◆ Data for the task ◆
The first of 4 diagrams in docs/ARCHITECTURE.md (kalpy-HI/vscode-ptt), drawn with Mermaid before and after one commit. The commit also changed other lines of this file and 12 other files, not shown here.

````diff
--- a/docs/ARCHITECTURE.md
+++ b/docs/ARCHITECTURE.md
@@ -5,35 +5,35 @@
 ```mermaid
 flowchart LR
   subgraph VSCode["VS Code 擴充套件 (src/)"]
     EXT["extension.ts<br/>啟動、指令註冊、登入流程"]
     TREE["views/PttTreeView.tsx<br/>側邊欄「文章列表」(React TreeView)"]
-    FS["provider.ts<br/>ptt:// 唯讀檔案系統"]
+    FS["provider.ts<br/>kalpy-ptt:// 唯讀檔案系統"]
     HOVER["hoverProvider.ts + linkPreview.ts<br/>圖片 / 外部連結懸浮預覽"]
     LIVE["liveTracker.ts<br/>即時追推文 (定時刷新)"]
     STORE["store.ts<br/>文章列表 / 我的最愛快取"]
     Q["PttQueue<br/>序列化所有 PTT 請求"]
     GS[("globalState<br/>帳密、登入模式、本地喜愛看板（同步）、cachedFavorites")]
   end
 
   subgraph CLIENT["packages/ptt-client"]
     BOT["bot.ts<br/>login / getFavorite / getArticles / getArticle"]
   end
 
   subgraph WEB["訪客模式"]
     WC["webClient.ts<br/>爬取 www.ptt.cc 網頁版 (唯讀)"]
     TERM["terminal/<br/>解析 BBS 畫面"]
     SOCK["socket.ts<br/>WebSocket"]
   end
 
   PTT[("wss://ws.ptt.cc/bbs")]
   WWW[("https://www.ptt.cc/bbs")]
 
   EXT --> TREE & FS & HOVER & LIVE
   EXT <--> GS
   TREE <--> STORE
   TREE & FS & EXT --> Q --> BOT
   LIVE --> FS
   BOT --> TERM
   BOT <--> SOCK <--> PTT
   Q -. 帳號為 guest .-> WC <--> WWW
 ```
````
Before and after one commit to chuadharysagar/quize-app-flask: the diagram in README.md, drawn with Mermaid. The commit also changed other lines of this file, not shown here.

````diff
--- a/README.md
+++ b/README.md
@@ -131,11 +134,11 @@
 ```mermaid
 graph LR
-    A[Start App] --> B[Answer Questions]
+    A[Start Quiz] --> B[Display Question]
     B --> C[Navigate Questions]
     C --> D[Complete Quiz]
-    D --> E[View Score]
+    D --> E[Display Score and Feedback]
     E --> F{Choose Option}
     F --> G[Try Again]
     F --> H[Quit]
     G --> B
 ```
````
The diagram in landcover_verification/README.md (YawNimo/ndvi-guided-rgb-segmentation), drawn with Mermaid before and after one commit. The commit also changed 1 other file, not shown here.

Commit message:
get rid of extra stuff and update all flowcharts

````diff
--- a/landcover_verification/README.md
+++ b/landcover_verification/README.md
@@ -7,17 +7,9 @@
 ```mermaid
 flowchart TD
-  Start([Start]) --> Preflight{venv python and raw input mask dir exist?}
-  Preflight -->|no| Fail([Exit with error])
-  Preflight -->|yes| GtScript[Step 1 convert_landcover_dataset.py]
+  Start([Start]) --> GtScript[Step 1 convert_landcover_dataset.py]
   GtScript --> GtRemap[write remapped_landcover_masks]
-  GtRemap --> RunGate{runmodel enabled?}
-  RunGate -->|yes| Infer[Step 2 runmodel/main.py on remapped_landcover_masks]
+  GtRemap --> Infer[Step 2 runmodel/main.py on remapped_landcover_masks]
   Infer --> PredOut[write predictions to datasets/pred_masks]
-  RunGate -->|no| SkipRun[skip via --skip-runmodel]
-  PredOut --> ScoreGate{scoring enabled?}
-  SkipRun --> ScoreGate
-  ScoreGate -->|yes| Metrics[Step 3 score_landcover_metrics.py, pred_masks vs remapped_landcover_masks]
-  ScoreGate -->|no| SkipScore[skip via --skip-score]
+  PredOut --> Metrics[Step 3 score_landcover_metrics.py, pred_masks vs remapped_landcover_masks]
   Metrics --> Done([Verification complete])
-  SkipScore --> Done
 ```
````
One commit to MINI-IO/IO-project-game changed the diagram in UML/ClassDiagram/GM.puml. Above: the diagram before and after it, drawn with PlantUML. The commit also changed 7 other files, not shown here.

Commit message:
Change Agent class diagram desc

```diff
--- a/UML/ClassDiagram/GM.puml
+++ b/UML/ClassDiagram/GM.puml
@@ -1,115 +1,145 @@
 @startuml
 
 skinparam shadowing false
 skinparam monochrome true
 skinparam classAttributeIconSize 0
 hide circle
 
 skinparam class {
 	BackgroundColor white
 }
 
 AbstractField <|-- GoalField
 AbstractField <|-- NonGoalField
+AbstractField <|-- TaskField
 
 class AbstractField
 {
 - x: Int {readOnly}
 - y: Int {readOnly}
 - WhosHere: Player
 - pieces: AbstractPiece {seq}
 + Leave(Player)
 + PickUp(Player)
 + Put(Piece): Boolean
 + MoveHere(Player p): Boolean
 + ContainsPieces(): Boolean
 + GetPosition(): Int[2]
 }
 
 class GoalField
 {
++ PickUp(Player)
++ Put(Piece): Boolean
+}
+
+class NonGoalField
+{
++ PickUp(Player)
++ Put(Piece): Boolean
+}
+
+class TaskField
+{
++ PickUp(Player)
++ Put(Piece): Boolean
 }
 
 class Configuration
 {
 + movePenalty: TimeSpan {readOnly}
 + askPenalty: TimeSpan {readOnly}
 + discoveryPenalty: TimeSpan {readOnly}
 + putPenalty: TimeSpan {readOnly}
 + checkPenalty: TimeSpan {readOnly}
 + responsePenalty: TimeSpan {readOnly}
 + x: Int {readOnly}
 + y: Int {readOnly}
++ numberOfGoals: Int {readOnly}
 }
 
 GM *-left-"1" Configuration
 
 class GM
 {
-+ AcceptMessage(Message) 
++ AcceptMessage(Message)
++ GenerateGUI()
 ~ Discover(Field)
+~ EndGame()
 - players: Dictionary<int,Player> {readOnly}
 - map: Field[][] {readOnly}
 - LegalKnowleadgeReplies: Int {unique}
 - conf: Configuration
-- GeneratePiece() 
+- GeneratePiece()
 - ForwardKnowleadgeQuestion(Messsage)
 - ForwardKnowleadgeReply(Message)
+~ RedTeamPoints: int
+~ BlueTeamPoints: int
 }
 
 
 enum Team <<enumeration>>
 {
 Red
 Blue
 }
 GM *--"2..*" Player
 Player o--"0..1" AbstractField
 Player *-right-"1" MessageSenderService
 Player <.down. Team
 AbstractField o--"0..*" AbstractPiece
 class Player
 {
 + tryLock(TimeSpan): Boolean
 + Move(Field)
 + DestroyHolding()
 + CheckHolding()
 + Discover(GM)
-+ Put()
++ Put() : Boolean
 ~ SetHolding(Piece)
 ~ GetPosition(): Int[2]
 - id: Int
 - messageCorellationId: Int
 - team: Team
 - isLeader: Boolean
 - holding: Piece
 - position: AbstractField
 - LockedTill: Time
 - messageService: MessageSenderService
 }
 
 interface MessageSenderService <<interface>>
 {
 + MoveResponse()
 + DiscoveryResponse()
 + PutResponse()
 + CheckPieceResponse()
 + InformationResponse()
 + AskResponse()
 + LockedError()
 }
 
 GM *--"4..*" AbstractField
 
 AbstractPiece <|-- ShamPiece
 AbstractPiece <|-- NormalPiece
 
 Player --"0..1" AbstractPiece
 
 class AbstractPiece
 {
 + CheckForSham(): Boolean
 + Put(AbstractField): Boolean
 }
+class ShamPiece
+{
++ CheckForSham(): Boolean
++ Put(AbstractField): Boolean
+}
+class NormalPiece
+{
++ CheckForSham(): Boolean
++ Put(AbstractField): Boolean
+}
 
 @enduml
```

◆ Description of the task ◆
Using the records above, filter out every line that lacks the string "Configuration" and copy the rest.

◆ Exercise output ◆
 class Configuration
 GM *-left-"1" Configuration
 - conf: Configuration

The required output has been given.